In OmniOutliner v4.4, we added the ability to add a Linked Folder to the Templates section of the sidebar. Start by clicking . Next, choose a folder in the sheet that appears and click Open to add the folder to the Resource Browser’s sidebar.
To remove a Linked Folder from the Resource Browser’s sidebar, first select the folder in question, click , and then choose Remove Linked Folder.
Using the Resource Browser’s Action Menu
Use the Action menu () to open or create new templates, reveal where a particular resource lives on your Mac in the Finder, move an object to Trash, or set a particular template that you’re fond of as the default.
If you would like to import your OmniOutliner 3 templates, you can choose Add Resources to Library to select a file or template you’d like to add to OmniOutliner’s library.
You can use the Restore option in the Action menu to restore any of the default templates that you might have trashed earlier. Even if you delete these files from the Templates folder, copies of the templates files reside within the app.

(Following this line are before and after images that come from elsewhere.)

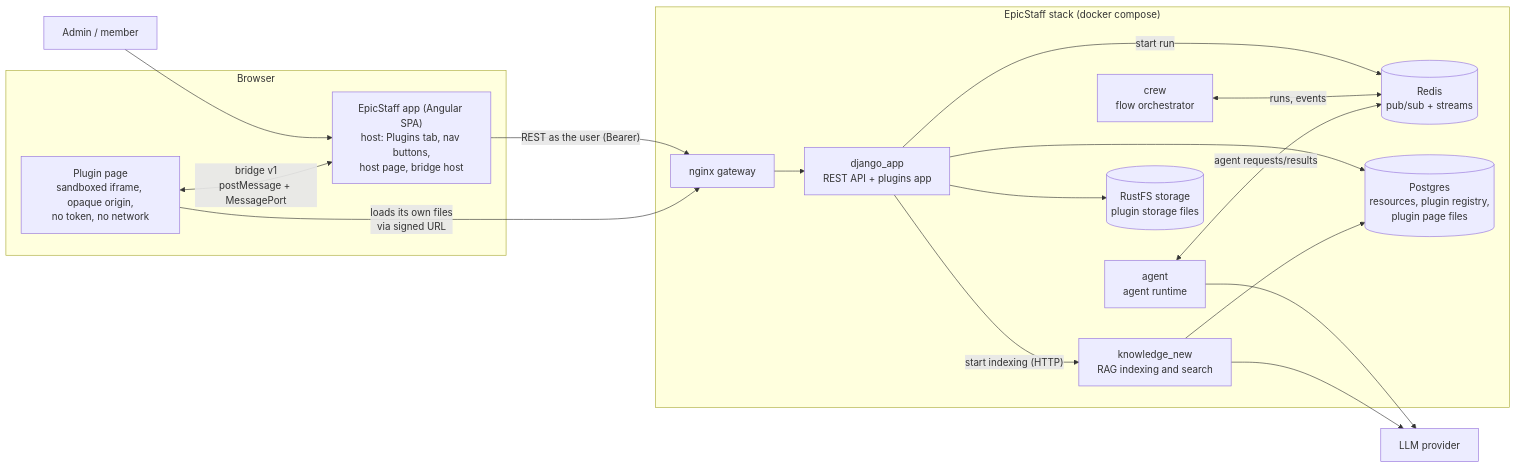
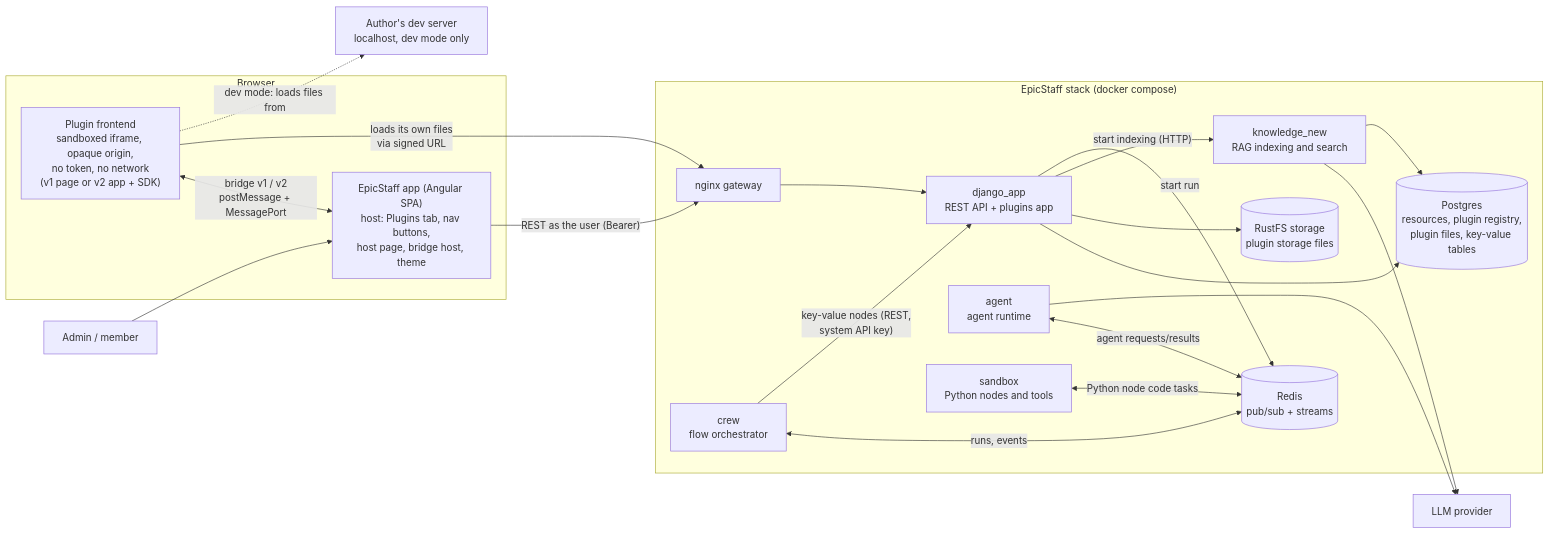
One commit to EpicStaff/EpicStaff changed the second of 4 diagrams in docs/proto/plugins/plugins-architecture.md. Above: the diagram before and after it, drawn with Mermaid. The commit also changed other lines of this file and 12 other files, not shown here.

Commit message:
chore(proto): plugins — docs: concept baseline (plugin apps, bridge v2, author tooling, code map)

````diff
--- a/docs/proto/plugins/plugins-architecture.md
+++ b/docs/proto/plugins/plugins-architecture.md
@@ -61,37 +70,42 @@
 ```mermaid
 flowchart LR
   user["Admin / member"]
+  devserver["Author's dev server<br/>localhost, dev mode only"]
 
   subgraph browser["Browser"]
-    host["EpicStaff app (Angular SPA)<br/>host: Plugins tab, nav buttons,<br/>host page, bridge host"]
-    frame["Plugin page<br/>sandboxed iframe, opaque origin,<br/>no token, no network"]
+    host["EpicStaff app (Angular SPA)<br/>host: Plugins tab, nav buttons,<br/>host page, bridge host, theme"]
+    frame["Plugin frontend<br/>sandboxed iframe, opaque origin,<br/>no token, no network<br/>(v1 page or v2 app + SDK)"]
   end
 
   subgraph stack["EpicStaff stack (docker compose)"]
     nginx["nginx gateway"]
     django["django_app<br/>REST API + plugins app"]
     crew["crew<br/>flow orchestrator"]
     agent["agent<br/>agent runtime"]
+    sandbox["sandbox<br/>Python nodes and tools"]
     knowledge["knowledge_new<br/>RAG indexing and search"]
     redis[("Redis<br/>pub/sub + streams")]
-    pg[("Postgres<br/>resources, plugin registry,<br/>plugin page files")]
+    pg[("Postgres<br/>resources, plugin registry,<br/>plugin files, key-value tables")]
     s3[("RustFS storage<br/>plugin storage files")]
   end
 
   llm["LLM provider"]
 
   user --> host
-  frame <-->|"bridge v1<br/>postMessage + MessagePort"| host
+  frame <-->|"bridge v1 / v2<br/>postMessage + MessagePort"| host
   host -->|"REST as the user (Bearer)"| nginx
   frame -->|"loads its own files<br/>via signed URL"| nginx
+  frame -.->|"dev mode: loads files from"| devserver
   nginx --> django
   django --> pg
   django --> s3
   django -->|"start indexing (HTTP)"| knowledge
   django -->|"start run"| redis
   crew <-->|"runs, events"| redis
+  crew -->|"key-value nodes (REST,<br/>system API key)"| django
+  sandbox <-->|"Python node code tasks"| redis
   agent <-->|"agent requests/results"| redis
   agent --> llm
   knowledge --> llm
   knowledge --> pg
 ```
````
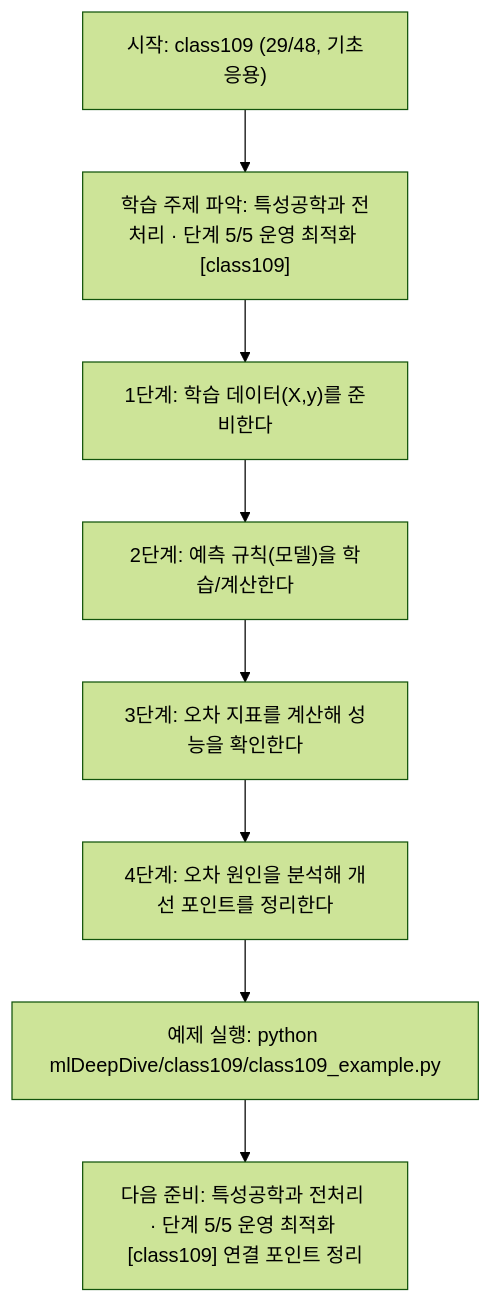
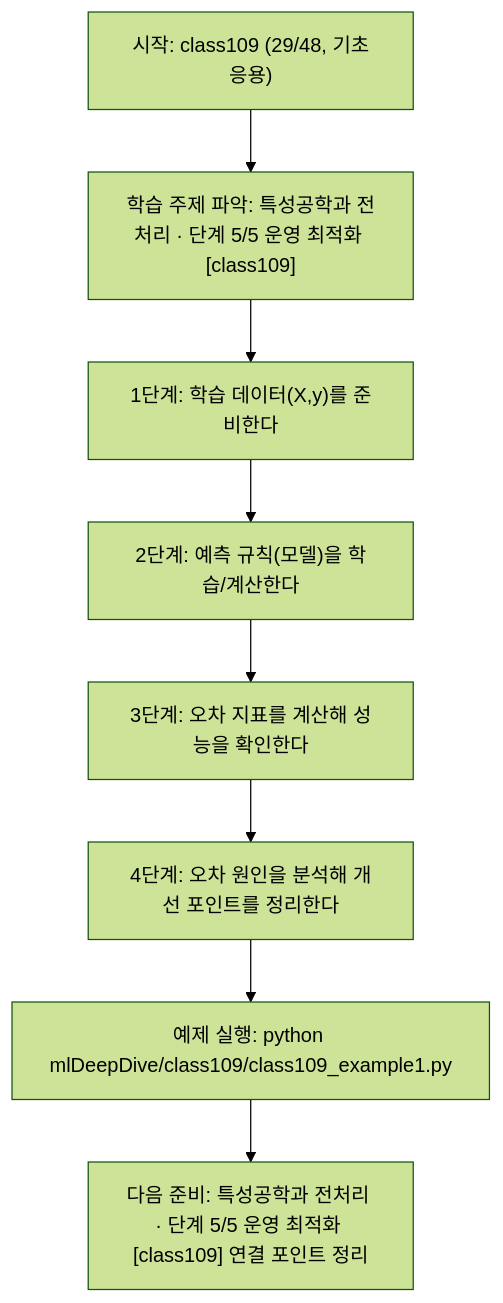
One commit to edumgt/Python-AI_Agent-Class changed the diagram in mlDeepDive/class109/class109.md. Above: the diagram before and after it, drawn with Mermaid (forest theme). The commit also changed other lines of this file and 2959 other files, not shown here.

````diff
--- a/mlDeepDive/class109/class109.md
+++ b/mlDeepDive/class109/class109.md
@@ -109,18 +109,18 @@
 ```mermaid
 flowchart TD
 N1["시작: class109 (29/48, 기초응용)"]
 N2["학습 주제 파악: 특성공학과 전처리 · 단계 5/5 운영 최적화 [class109]"]
 N3["1단계: 학습 데이터(X,y)를 준비한다"]
 N4["2단계: 예측 규칙(모델)을 학습/계산한다"]
 N5["3단계: 오차 지표를 계산해 성능을 확인한다"]
 N6["4단계: 오차 원인을 분석해 개선 포인트를 정리한다"]
-N7["예제 실행: python mlDeepDive/class109/class109_example.py"]
+N7["예제 실행: python mlDeepDive/class109/class109_example1.py"]
 N8["다음 준비: 특성공학과 전처리 · 단계 5/5 운영 최적화 [class109] 연결 포인트 정리"]
 N1 --> N2
 N2 --> N3
 N3 --> N4
 N4 --> N5
 N5 --> N6
 N6 --> N7
 N7 --> N8
 ```
````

Let’s say that one sleepless night you decided that you didn’t need any of the templates we’ve included with OmniOutliner. Blurry-eyed, you open the Resource Browser, and then one by one, choose Action ▸ Move to Trash. After all that work, you empty the trash, close your laptop and drift off to sleep. Then, around 5:38 a.m. you awake with a start and have this incredible idea for what you know will be a best-selling novel. Great. You’ve trashed the Book Draft template. What are you going to do? Fortunately, we thought about this for you. If you choose Action ▸ Restore ▸ Templates you can choose from any (or all) of the templates we’ve included with OmniOutliner and put them back on your Mac.